Good Times and Bum Times Made These Theater Veterans Even Stronger

Good Times and Bum Times Made These Theater Veterans Even | ltc-a

When the songwriter Bob Merrill told her about his new musical, “Henry, Sweet Henry,” she flew back to New York to audition. That 1967 production’s choreographer asked if she would like to be a swing. “I had no idea what a swing was,” Lopez said. “I thought a swing was, like, you sit on a swing.” (She and Daniele hooted in unison.)

“Henry, Sweet Henry” turned out to be another flop, but that choreographer was none other than Michael Bennett. A few years later, Lopez would be one of the dancers whose stories formed the backbone of his classic show “A Chorus Line.” She originated the role of Diana, who sings “What I Did for Love” and “Nothing” — the latter drawing from Lopez’s time at the High School of Performing Arts in Manhattan.

It’s to those formative years that, once again, Lopez reaches back when asked who her boosters were.

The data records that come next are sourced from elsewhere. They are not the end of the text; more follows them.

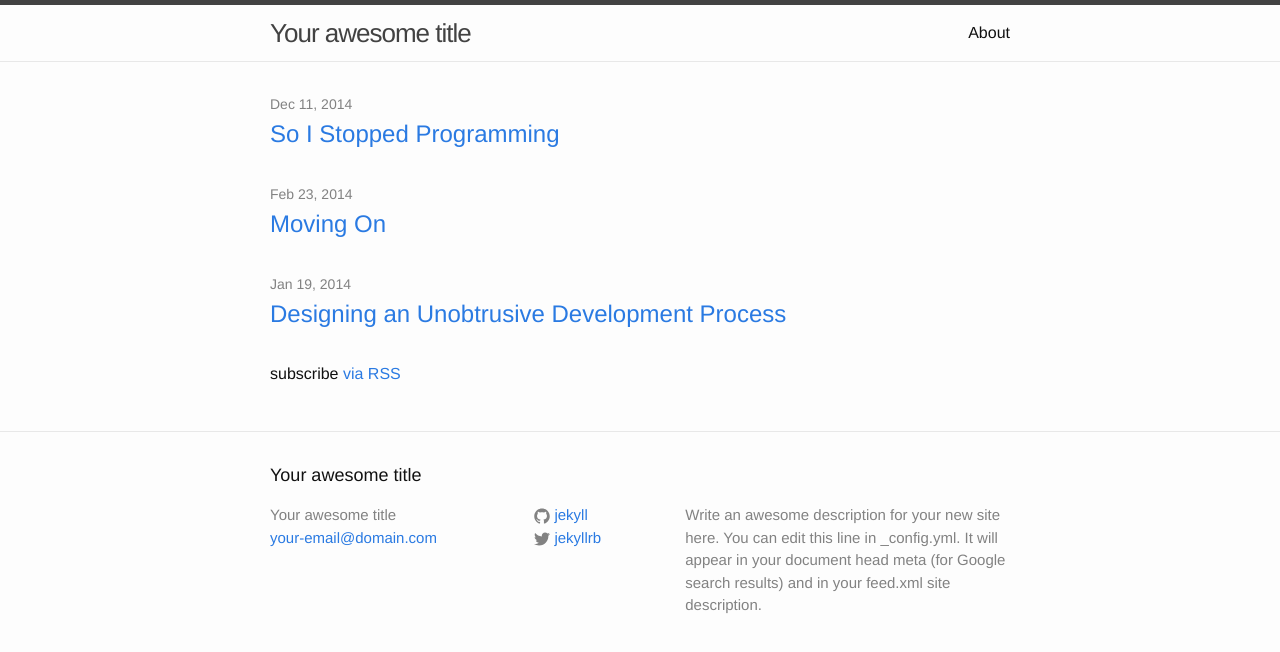
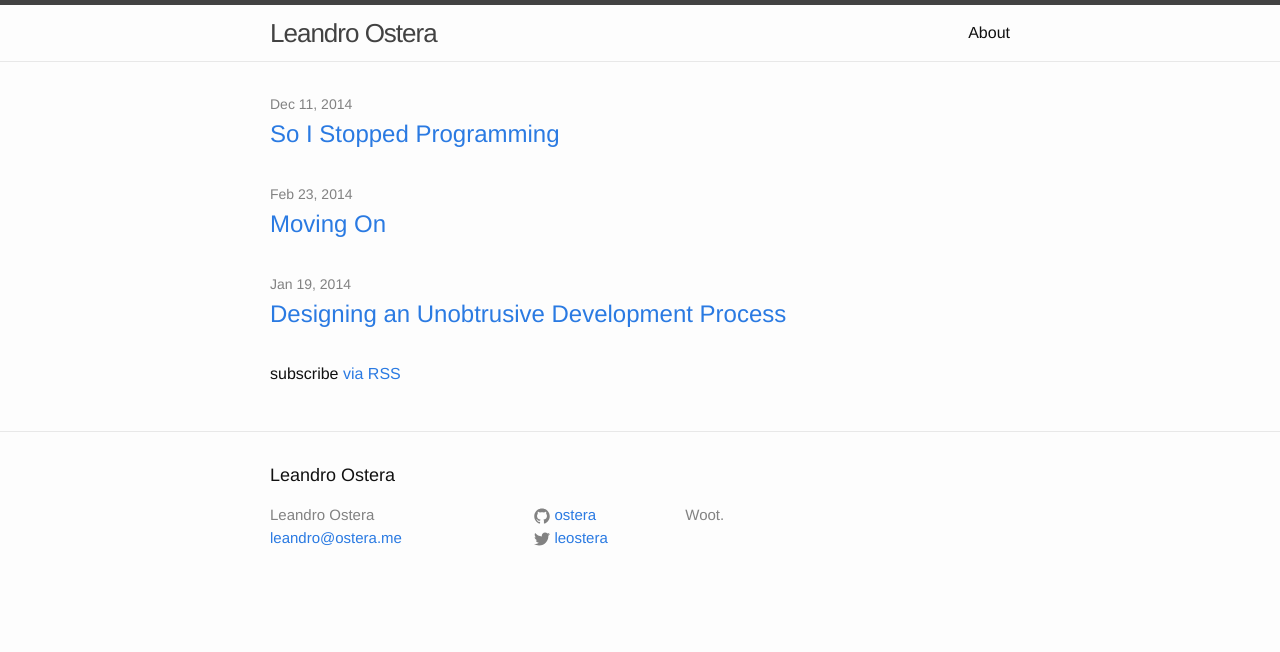
Before and after one commit to ostera/ostera.github.io, a Jekyll site: the page built from index.html, in a window 1280 px wide. Shown: the top 652 px of the page. Built offline with Jekyll 4.4.1, drawn with Linux system fonts in a browser that asks for light colours.

Commit message:
some config

```diff
--- a/_config.yml
+++ b/_config.yml
@@ -1,14 +1,12 @@
 # Site settings
-title: Your awesome title
-email: your-email@domain.com
+title: Leandro Ostera
+email: leandro@ostera.me
 description: > # this means to ignore newlines until "baseurl:"
-  Write an awesome description for your new site here. You can edit this
-  line in _config.yml. It will appear in your document head meta (for
-  Google search results) and in your feed.xml site description.
+  Woot.
 baseurl: "" # the subpath of your site, e.g. /blog/
-url: "http://yourdomain.com" # the base hostname & protocol for your site
-twitter_username: jekyllrb
-github_username:  jekyll
+url: "https://ostera.me" # the base hostname & protocol for your site
+twitter_username: leostera
+github_username:  ostera
 
 # Build settings
 markdown: kramdown
```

First was her mother, who said that young Priscilla had worked too hard to get into the elite school and should not quit. Another early supporter was her acting teacher Vinnette Carroll. “As horrible as Mister Karp was, that’s how wonderful she was,” Lopez said, referring to the teacher who makes memorable running appearances in “Nothing.”

Bennett played a key role in Daniele’s life as well. He spotted her dancing in “Promises, Promises” in 1968, and took her under his wing. He incorporated some of her suggestions in “Coco” the following year, and made her one of his assistants in “Follies” (1971). She also played the young Vanessa in that production, but her increased responsibilities did not interfere with her impish humor. One of her dance partners, Steven Boockvor, was driving her up the wall with his jokes, so she decided to strike back in the “Loveland” number. “We were looking at each other closely for a long time,” Daniele said, “and one day I went …” She lets a string of spittle dangle from her lips. “Michael said, ‘What are you doing?’ I said, ‘I’m sorry, I had a problem in my mouth and I was drooling.’”

In the 1970s, Lopez and Daniele participated in “The Milliken Breakfast Show,” a series of industrial musicals bolstered by the likes of Ann Miller, Robert Morse, Gwen Verdon and … Michael Bennett. One year, Lopez was Chita Rivera’s understudy. “It was a run-through and she had some appointment or something,” Lopez said. “Michael said, ‘Priscilla, get up here. Do it!’ I went [to a jaunty tune] bump-bump-bump-bump.”